December 2017 marked the premiere of Star Wars: The Last Jedi, part of the long-awaited final trilogy in one of the most famous sci-fi series ever created. While filming locations and special effects for The Last Jedi have been mainly confined to Europe and heavily comprised of CGI, the earlier movies relied on elaborate set designs in exotic locations to create the planets in a galaxy far, far away.
Some of the most iconic scenes in the Star Wars trilogies are located in Tunisia, a nation that has suffered significant economic and political instability since the 2011 Arab Spring. Even through this regional turmoil, remnants of the 1970’s set of Star Wars Episode IV: A New Hope still stand today and have become a relic of modern cultural history.
When the country was chosen for multiple filming locations during the first trilogy’s production in the 1970s, the magnificence of Tunisia’s archaeological landscape was so striking that the ancient town of Tataouine became George Lucas’ inspiration for the name of Luke Skywalker’s home planet.

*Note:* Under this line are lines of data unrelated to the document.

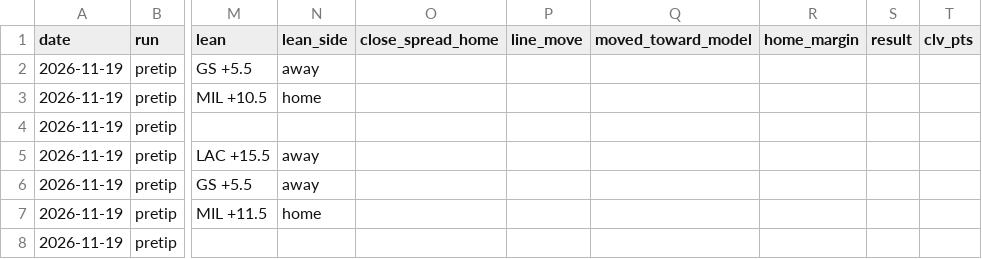
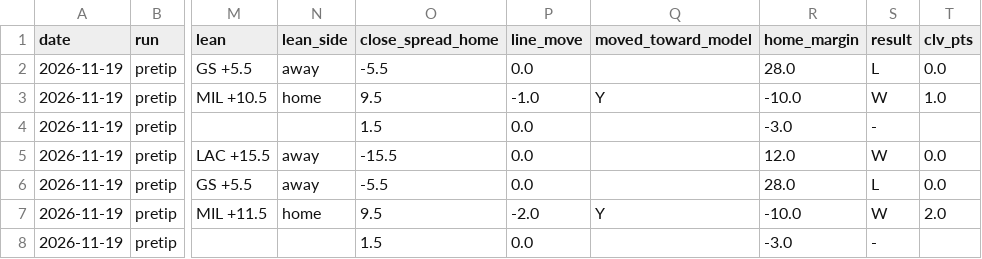
Before and after one commit to tylerheathcock1/nba-model-v7, a CSV file: data/picklog.csv, drawn as a sheet; only a part is shown, gaps mark what is left out; the diff covers the shown part only; the diff names each change by its address in the sheet, - before the commit and + after, or states it on an @@ line.

```diff
--- a/data/picklog.csv
+++ b/data/picklog.csv
-O2 (close_spread_home): (empty)
+O2 (close_spread_home): -5.5
-P2 (line_move): (empty)
+P2 (line_move): 0.0
-R2 (home_margin): (empty)
+R2 (home_margin): 28.0
-S2 (result): (empty)
+S2 (result): L
-T2 (clv_pts): (empty)
+T2 (clv_pts): 0.0
-O3 (close_spread_home): (empty)
+O3 (close_spread_home): 9.5
-P3 (line_move): (empty)
+P3 (line_move): -1.0
-Q3 (moved_toward_model): (empty)
+Q3 (moved_toward_model): Y
-R3 (home_margin): (empty)
+R3 (home_margin): -10.0
-S3 (result): (empty)
+S3 (result): W
-T3 (clv_pts): (empty)
+T3 (clv_pts): 1.0
-O4 (close_spread_home): (empty)
+O4 (close_spread_home): 1.5
-P4:P6 (line_move): (empty)
+P4:P6 (line_move): 0.0
-R4 (home_margin): (empty)
+R4 (home_margin): -3.0
-S4 (result): (empty)
+S4 (result): -
-O5 (close_spread_home): (empty)
+O5 (close_spread_home): -15.5
-R5 (home_margin): (empty)
+R5 (home_margin): 12.0
-S5 (result): (empty)
+S5 (result): W
-T5:T6 (clv_pts): (empty)
+T5:T6 (clv_pts): 0.0
-O6 (close_spread_home): (empty)
+O6 (close_spread_home): -5.5
-R6 (home_margin): (empty)
+R6 (home_margin): 28.0
-S6 (result): (empty)
+S6 (result): L
-O7 (close_spread_home): (empty)
+O7 (close_spread_home): 9.5
-P7 (line_move): (empty)
+P7 (line_move): -2.0
-Q7 (moved_toward_model): (empty)
+Q7 (moved_toward_model): Y
-R7 (home_margin): (empty)
+R7 (home_margin): -10.0
-S7 (result): (empty)
+S7 (result): W
-T7 (clv_pts): (empty)
+T7 (clv_pts): 2.0
-O8 (close_spread_home): (empty)
+O8 (close_spread_home): 1.5
-P8 (line_move): (empty)
+P8 (line_move): 0.0
-R8 (home_margin): (empty)
+R8 (home_margin): -3.0
-S8 (result): (empty)
+S8 (result): -
```
Also changed, not shown: 9 added rows and 5 edited cells elsewhere in this file, 1 other file.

The now-famous Hotel Sidi Driss in Matmata, an ancient Berber structure that has become a hallmark of Tunisia’s tourism scene, served as the interior of Luke’s childhood home.
The town of Ajim on the Island of Djerba became the home of Obi-Wan Kenobi and the infamous cantina where Luke sees Obi-Wan use The Force. Like many of the filming locations, the Island of Djerba’s significance is far greater than a scene in a blockbuster movie. The island is home to the Ghriba Synagogue and houses a vibrant Jewish community. In 2017, Tunisian Minister of Culture Mohamed Zine El-Abidine announced they would be seeking a UNESCO World Heritage Status for the Island and its Jewish heritage, an impressive addition to the country’s current list of seven sites.
Another UNESCO World Heritage Site would aid Tunisia in its “focus also on cultural tourism, valorizing [it’s] archaeological sites … and the Bardo National Museum.” Sadly, the day following this announcement, in 2015, Daesh (ISIS) militants stormed the Bardo museum and opened fire, claiming the lives of 20 foreign tourists.
The Sidi Driss Hotel
Just days after the Bardo Museum attack, reports surfaced that Tataouine was falling into conflict at the hands of Daesh. Tunisia has served as one of the highest sources of foreign fighters to Daesh, and with Tataouine situated near Tunisia’s eastern border, the site is increasingly threatened by the movements of militants across the region. The country’s shared border with Libya became more porous as Libya drove further into its second civil war in 2015, fueling the migration of fighters between the two countries.
Although Libya is sadly still at war today, Tunisia has taken a different turn, seeing significant gains in political stability and economic growth since 2015. The country’s aim to inscribe new UNESCO World Heritage Sites shows its commitment to protecting its heritage and continue to cultivate its tourism economy. However, as foreign fighters return home from Syria and Iraq, Tunisia must be prepared to shield its history from the theft and destruction that these fighters have made a marker of their brand. Not even The Force can protect heritage from those who seek to destroy it.
Katie A. Paul is a Fellow at the Antiquities Coalition, a not for profit dedicated to fighting against the illicit trade in antiquities.